in the federation make available free legal aid to needy and disabled litigants. Accordingly Lok Adalat was established throughout the country to render free of cost service to the litigants of civil matters. Litigants have the rights to approach the Lok Adalat directly and may settle any civil dispute already tried at the Court level. Already encouraging results have been reported as may be evident from the figure released by National Legal Services Authority which shows that Lok Adalat in Uttar Pradesh has disposed of 3,340,022 cases and passed orders for payment of compensation for Rs 199,73,71,852/- as on 31.3.99. In the same period, Orissa has settled 12,40,713 cases with the payment of compensation for Rs. 58,7636,330/-. Bihar has disposed, of 89,099 cases with compensation for Rs 4,57,66,832/-. Andhra Pradesh could settle 2,96,355 cases with compensation for Rs162,01,73,308/-, Tamil Nadu settled 80,923 cases with compensation for Rs 295,52,80,739/-. Performance of the left ruled states is very discouraging. During the period West Bengal Lok Adalat has disposed of 5,192 cases only with the order for compensation for Rs21,16,73,791/- while Tripura managed to clear only 315 cases with compensation for Rs 74,13,630/-. Such poor performance has been stated to be the lack of seperate infrastructure with adequate manpower and funds.
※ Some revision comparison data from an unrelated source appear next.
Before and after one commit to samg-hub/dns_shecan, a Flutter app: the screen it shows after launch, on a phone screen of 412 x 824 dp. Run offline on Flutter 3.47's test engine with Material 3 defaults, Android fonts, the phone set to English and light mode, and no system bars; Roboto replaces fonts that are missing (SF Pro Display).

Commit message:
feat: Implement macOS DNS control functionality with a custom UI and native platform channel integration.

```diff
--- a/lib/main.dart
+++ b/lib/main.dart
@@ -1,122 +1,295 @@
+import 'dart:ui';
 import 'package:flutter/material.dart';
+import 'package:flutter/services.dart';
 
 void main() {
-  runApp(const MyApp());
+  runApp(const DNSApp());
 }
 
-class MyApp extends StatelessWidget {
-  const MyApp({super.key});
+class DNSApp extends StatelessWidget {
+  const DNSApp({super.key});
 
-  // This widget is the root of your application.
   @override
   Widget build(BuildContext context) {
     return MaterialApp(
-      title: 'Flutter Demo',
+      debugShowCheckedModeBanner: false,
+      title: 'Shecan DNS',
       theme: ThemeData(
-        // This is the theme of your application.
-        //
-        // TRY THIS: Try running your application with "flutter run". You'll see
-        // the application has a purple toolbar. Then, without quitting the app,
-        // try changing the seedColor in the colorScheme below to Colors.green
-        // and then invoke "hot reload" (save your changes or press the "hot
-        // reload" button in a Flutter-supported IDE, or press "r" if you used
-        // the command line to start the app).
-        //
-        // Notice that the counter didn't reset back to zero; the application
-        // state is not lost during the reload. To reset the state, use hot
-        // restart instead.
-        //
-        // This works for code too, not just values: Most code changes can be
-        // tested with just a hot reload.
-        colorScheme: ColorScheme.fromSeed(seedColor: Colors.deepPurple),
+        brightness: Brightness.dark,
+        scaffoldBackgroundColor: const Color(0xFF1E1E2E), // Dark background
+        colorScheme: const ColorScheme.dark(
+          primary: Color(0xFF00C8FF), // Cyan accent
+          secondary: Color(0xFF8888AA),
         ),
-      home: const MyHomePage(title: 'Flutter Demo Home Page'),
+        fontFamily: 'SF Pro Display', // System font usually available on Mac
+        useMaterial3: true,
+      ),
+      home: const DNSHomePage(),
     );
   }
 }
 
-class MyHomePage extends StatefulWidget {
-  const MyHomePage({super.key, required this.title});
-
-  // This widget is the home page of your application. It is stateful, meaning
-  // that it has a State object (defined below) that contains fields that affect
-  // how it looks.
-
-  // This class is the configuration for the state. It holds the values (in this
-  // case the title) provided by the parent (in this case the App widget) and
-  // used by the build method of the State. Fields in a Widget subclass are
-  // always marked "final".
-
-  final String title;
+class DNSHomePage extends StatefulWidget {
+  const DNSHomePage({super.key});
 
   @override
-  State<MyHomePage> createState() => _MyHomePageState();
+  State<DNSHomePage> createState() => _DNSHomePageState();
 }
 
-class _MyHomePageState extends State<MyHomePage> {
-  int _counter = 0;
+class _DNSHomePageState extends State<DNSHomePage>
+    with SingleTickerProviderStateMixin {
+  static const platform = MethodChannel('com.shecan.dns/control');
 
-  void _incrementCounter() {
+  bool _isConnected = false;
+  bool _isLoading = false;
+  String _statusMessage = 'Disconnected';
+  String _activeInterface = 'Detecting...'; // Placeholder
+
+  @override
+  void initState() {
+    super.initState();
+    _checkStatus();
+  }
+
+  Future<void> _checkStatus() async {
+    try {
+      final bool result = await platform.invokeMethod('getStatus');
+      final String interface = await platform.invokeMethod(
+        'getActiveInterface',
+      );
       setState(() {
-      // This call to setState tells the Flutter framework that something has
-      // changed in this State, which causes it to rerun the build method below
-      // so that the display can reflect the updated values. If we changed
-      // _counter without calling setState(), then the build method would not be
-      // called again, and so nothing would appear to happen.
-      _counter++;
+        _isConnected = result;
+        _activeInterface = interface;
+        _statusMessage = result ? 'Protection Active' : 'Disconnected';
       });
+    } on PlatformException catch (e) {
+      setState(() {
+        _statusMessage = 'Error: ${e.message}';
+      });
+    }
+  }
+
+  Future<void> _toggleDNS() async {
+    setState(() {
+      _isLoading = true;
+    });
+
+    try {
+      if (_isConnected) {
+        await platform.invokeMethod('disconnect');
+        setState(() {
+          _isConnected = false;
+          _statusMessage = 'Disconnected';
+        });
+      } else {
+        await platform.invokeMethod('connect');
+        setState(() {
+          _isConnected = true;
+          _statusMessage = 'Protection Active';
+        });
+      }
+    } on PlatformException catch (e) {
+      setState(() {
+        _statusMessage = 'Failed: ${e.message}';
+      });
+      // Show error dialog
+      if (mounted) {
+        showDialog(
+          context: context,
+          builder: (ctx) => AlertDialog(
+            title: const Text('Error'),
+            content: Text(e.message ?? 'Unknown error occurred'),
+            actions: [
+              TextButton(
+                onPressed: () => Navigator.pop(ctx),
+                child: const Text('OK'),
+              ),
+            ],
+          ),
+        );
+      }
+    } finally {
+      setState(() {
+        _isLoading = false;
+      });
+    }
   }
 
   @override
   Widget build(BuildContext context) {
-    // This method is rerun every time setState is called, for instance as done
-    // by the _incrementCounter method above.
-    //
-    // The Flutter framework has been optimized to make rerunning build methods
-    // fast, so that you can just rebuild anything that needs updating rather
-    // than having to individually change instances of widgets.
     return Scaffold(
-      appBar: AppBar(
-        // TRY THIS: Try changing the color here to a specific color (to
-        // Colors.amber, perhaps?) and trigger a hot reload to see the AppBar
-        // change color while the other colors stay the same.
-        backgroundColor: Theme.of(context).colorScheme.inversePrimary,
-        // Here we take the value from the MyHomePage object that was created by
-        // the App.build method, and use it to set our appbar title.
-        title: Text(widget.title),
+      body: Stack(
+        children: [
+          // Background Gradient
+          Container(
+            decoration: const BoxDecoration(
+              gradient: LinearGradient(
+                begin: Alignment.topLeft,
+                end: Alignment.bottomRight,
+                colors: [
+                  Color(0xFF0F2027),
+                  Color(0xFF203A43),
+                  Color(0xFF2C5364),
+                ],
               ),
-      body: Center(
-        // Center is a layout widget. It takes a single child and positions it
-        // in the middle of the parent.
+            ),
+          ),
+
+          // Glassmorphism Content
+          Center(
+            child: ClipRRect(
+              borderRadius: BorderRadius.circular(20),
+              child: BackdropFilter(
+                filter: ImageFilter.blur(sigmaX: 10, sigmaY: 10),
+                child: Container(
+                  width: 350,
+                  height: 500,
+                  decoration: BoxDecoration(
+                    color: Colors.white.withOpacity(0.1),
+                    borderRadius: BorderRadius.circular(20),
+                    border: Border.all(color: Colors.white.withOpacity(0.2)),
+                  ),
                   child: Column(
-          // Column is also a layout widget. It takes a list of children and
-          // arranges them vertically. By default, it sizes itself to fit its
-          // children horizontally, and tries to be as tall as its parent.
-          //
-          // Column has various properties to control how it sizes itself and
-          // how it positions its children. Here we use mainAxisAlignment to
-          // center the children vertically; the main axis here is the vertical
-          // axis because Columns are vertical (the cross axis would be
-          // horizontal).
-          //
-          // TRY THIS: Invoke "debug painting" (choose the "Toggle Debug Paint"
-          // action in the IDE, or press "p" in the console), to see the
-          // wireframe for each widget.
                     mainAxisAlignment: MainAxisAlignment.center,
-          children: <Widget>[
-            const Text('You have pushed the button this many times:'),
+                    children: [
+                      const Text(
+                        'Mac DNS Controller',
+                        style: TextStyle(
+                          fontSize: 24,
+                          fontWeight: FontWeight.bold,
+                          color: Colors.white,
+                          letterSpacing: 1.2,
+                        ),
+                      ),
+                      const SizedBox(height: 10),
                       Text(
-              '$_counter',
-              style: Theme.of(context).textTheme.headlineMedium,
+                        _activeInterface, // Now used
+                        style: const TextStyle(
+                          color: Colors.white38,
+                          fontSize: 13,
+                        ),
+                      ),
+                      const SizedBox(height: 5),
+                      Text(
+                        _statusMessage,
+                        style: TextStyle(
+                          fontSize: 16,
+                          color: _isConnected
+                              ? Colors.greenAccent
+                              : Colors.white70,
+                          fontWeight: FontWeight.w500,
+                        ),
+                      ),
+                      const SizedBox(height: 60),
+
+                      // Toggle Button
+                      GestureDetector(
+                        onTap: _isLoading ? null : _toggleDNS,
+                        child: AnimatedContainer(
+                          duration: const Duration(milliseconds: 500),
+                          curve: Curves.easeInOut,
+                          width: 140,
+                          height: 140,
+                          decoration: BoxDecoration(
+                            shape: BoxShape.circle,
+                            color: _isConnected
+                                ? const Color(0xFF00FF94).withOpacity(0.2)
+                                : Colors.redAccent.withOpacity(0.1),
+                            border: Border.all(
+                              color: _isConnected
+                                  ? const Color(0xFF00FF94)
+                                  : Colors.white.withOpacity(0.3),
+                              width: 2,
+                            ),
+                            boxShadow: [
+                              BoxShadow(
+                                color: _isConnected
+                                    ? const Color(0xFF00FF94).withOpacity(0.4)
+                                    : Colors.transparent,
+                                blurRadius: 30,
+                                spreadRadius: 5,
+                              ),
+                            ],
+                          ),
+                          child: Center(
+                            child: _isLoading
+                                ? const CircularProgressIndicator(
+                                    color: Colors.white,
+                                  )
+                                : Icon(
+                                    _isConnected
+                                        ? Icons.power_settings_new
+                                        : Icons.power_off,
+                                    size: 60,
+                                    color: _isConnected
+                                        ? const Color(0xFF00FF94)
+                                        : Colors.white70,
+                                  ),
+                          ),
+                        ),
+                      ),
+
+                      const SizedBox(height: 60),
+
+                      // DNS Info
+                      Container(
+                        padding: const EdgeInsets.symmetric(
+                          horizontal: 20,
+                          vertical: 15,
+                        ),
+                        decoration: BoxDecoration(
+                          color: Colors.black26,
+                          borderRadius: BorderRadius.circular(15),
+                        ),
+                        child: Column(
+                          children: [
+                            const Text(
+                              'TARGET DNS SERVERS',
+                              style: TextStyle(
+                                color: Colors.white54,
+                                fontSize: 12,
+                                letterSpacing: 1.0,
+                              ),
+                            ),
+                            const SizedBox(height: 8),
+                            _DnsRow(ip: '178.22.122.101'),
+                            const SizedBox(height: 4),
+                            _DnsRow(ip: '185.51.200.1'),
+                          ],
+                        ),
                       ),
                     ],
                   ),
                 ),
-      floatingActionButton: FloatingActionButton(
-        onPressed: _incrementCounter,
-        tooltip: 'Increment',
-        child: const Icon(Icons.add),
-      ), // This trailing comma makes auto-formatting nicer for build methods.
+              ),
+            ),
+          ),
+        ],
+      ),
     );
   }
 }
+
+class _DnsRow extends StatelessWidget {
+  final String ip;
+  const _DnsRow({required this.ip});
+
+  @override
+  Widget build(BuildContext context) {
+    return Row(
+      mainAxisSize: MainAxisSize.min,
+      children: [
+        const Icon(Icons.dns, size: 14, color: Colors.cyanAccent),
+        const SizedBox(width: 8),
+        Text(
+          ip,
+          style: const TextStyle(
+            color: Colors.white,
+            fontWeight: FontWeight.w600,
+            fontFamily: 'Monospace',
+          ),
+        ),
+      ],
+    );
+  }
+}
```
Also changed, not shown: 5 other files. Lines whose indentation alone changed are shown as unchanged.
While asked  the West Bengal state Law & Justice Minister,               N Adhikary the reason for non-filling up about 100 vacancies of Judges in the lower Judiciary under the direct control of the state, which resulted in 15,00,000 pending cases at the district level, he said that he would have to properly assess the situation before commenting on it. Such is the sorry state of affairs of the state of West Bengal. Here no one is ready to take any responsibility. In an earlier conversation, the Law Minister was also not in agreement with the view that the Lok Adalat was not satisfactorily functioning due to poor infrastracture which his ministry was supposed to set up adequately.
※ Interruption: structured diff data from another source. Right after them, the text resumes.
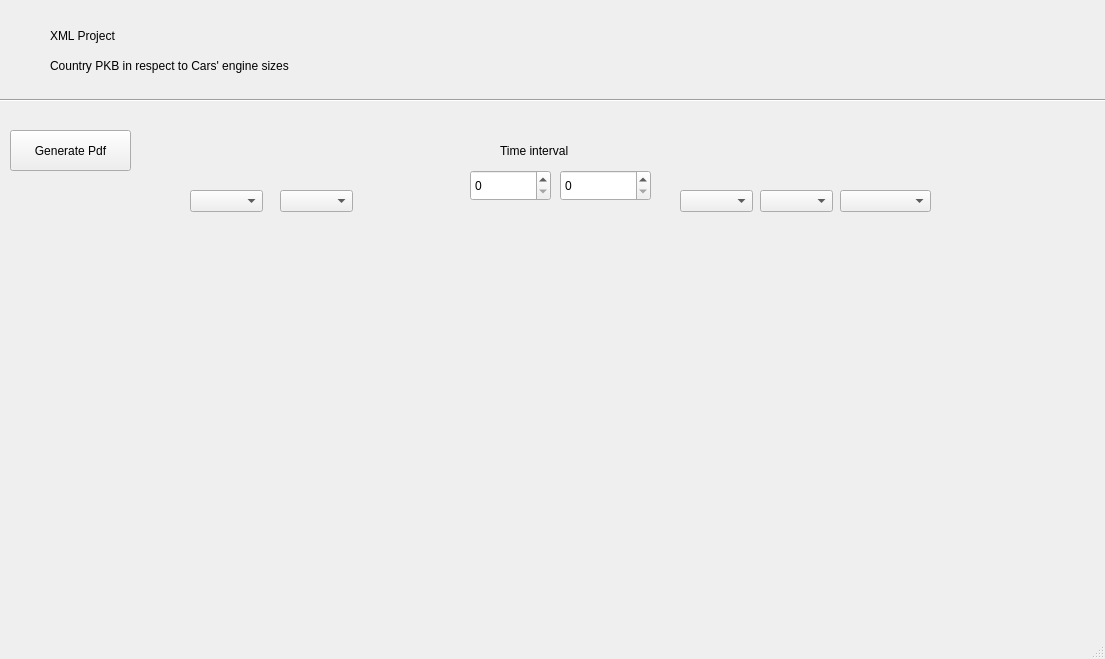
Above: 1.ui from RaffalJ/XML_project before the change. Below: the same form after it.
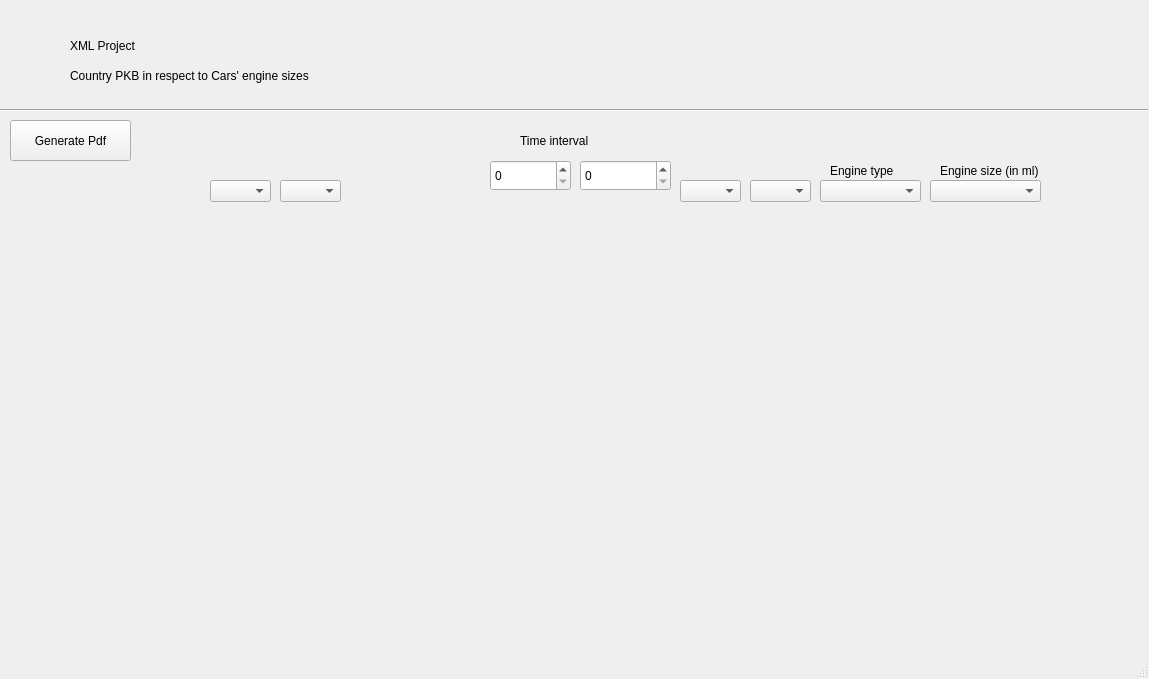
That is the form after the change. Custom widgets are drawn as their Qt base class.

Commit message: Added engine size to the graph

```diff
--- a/1.ui
+++ b/1.ui
@@ -6,8 +6,8 @@
    <rect>
     <x>0</x>
     <y>0</y>
-    <width>1105</width>
-    <height>659</height>
+    <width>1149</width>
+    <height>679</height>
    </rect>
   </property>
   <property name="windowTitle">
@@ -18,28 +18,28 @@
     <property name="geometry">
      <rect>
       <x>10</x>
-      <y>220</y>
-      <width>541</width>
-      <height>331</height>
+      <y>210</y>
+      <width>561</width>
+      <height>401</height>
      </rect>
     </property>
    </widget>
    <widget class="MplWidget" name="MplWidget_engine" native="true">
     <property name="geometry">
      <rect>
-      <x>550</x>
-      <y>220</y>
-      <width>541</width>
-      <height>331</height>
+      <x>570</x>
+      <y>210</y>
+      <width>561</width>
+      <height>401</height>
      </rect>
     </property>
    </widget>
    <widget class="QComboBox" name="comboBox_country_PKB">
     <property name="geometry">
      <rect>
-      <x>190</x>
-      <y>190</y>
-      <width>73</width>
+      <x>210</x>
+      <y>180</y>
+      <width>61</width>
       <height>22</height>
      </rect>
     </property>
@@ -47,9 +47,9 @@
    <widget class="QComboBox" name="comboBox_engine_type">
     <property name="geometry">
      <rect>
-      <x>840</x>
-      <y>190</y>
-      <width>91</width>
+      <x>820</x>
+      <y>180</y>
+      <width>101</width>
       <height>22</height>
      </rect>
     </property>
@@ -58,8 +58,8 @@
     <property name="geometry">
      <rect>
       <x>680</x>
-      <y>190</y>
-      <width>73</width>
+      <y>180</y>
+      <width>61</width>
       <height>22</height>
      </rect>
     </property>
@@ -67,8 +67,8 @@
    <widget class="QSpinBox" name="spinBox_year1">
     <property name="geometry">
      <rect>
-      <x>470</x>
-      <y>170</y>
+      <x>490</x>
+      <y>160</y>
       <width>81</width>
       <height>31</height>
      </rect>
@@ -77,8 +77,8 @@
    <widget class="QSpinBox" name="spinBox_year2">
     <property name="geometry">
      <rect>
-      <x>560</x>
-      <y>170</y>
+      <x>580</x>
+      <y>160</y>
       <width>91</width>
       <height>31</height>
      </rect>
@@ -88,7 +88,7 @@
     <property name="geometry">
      <rect>
       <x>10</x>
-      <y>130</y>
+      <y>120</y>
       <width>121</width>
       <height>41</height>
      </rect>
@@ -100,8 +100,8 @@
    <widget class="QLabel" name="labelTimeInterval">
     <property name="geometry">
      <rect>
-      <x>500</x>
-      <y>140</y>
+      <x>520</x>
+      <y>130</y>
       <width>171</width>
       <height>21</height>
      </rect>
@@ -113,8 +113,8 @@
    <widget class="QLabel" name="labelMainTitle">
     <property name="geometry">
      <rect>
-      <x>50</x>
-      <y>20</y>
+      <x>70</x>
+      <y>30</y>
       <width>311</width>
       <height>31</height>
      </rect>
@@ -126,8 +126,8 @@
    <widget class="QLabel" name="labelSubtitle">
     <property name="geometry">
      <rect>
-      <x>50</x>
-      <y>50</y>
+      <x>70</x>
+      <y>60</y>
       <width>471</width>
       <height>31</height>
      </rect>
@@ -140,8 +140,8 @@
     <property name="geometry">
      <rect>
       <x>-3</x>
-      <y>90</y>
-      <width>1111</width>
+      <y>100</y>
+      <width>1151</width>
       <height>20</height>
      </rect>
     </property>
@@ -153,8 +153,8 @@
     <property name="geometry">
      <rect>
       <x>280</x>
-      <y>190</y>
-      <width>73</width>
+      <y>180</y>
+      <width>61</width>
       <height>22</height>
      </rect>
     </property>
@@ -162,13 +162,49 @@
    <widget class="QComboBox" name="comboBox_country_engines_2">
     <property name="geometry">
      <rect>
-      <x>760</x>
-      <y>190</y>
-      <width>73</width>
+      <x>750</x>
+      <y>180</y>
+      <width>61</width>
       <height>22</height>
      </rect>
     </property>
    </widget>
+   <widget class="QComboBox" name="comboBox_engine_size">
+    <property name="geometry">
+     <rect>
+      <x>930</x>
+      <y>180</y>
+      <width>111</width>
+      <height>22</height>
+     </rect>
+    </property>
+   </widget>
+   <widget class="QLabel" name="labelTimeInterval_2">
+    <property name="geometry">
+     <rect>
+      <x>830</x>
+      <y>160</y>
+      <width>91</width>
+      <height>21</height>
+     </rect>
+    </property>
+    <property name="text">
+     <string>Engine type</string>
+    </property>
+   </widget>
+   <widget class="QLabel" name="labelTimeInterval_3">
+    <property name="geometry">
+     <rect>
+      <x>940</x>
+      <y>160</y>
+      <width>121</width>
+      <height>21</height>
+     </rect>
+    </property>
+    <property name="text">
+     <string>Engine size (in ml)</string>
+    </property>
+   </widget>
   </widget>
   <widget class="QMenuBar" name="menubar">
    <property name="geometry">
```
Left out of the diff: 4 changed lines with no effect on the pictures. The commit also changes 1 other file.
The bone of contention is to deliver speedy justice through adequate number of judges in the High Court of Calcutta or elsewhere. Talking to  Frontier, Mr Arunabha Ghosh, Secretary of Calcutta High Court Bar Association said the Court was unable to clear the mounting number of both pending and new cases with the existing judges. Justice demands more judges but the government is not obliging. He said the situation remained identical during the last 3/4 years in the High Court. Calcutta High  Court has a strength of 50 Judges, of which 20 vacancies remained unfilled during the period. He questioned how 3.5 lakh pending cases could be disposed of by only 30 Judges. Explaining the reason for delay in appointing Judges he said that the proposal originally mooted by the High Court had to cross various points like state ministry, Governor, central law ministry and finally chief justice of the Supreme Court. Each point took its own time to clear the case. Situation was not so worse before 1994 when the executives were empowered to appoint the Judges upto the level of the High Court. Since 1994, the Chief Justice of Supreme Court has been empowered to appoint judges upto High Court after an important judgement passed by the constitution Bench in the case of Supreme Court Advocates on Records Vs Union of India.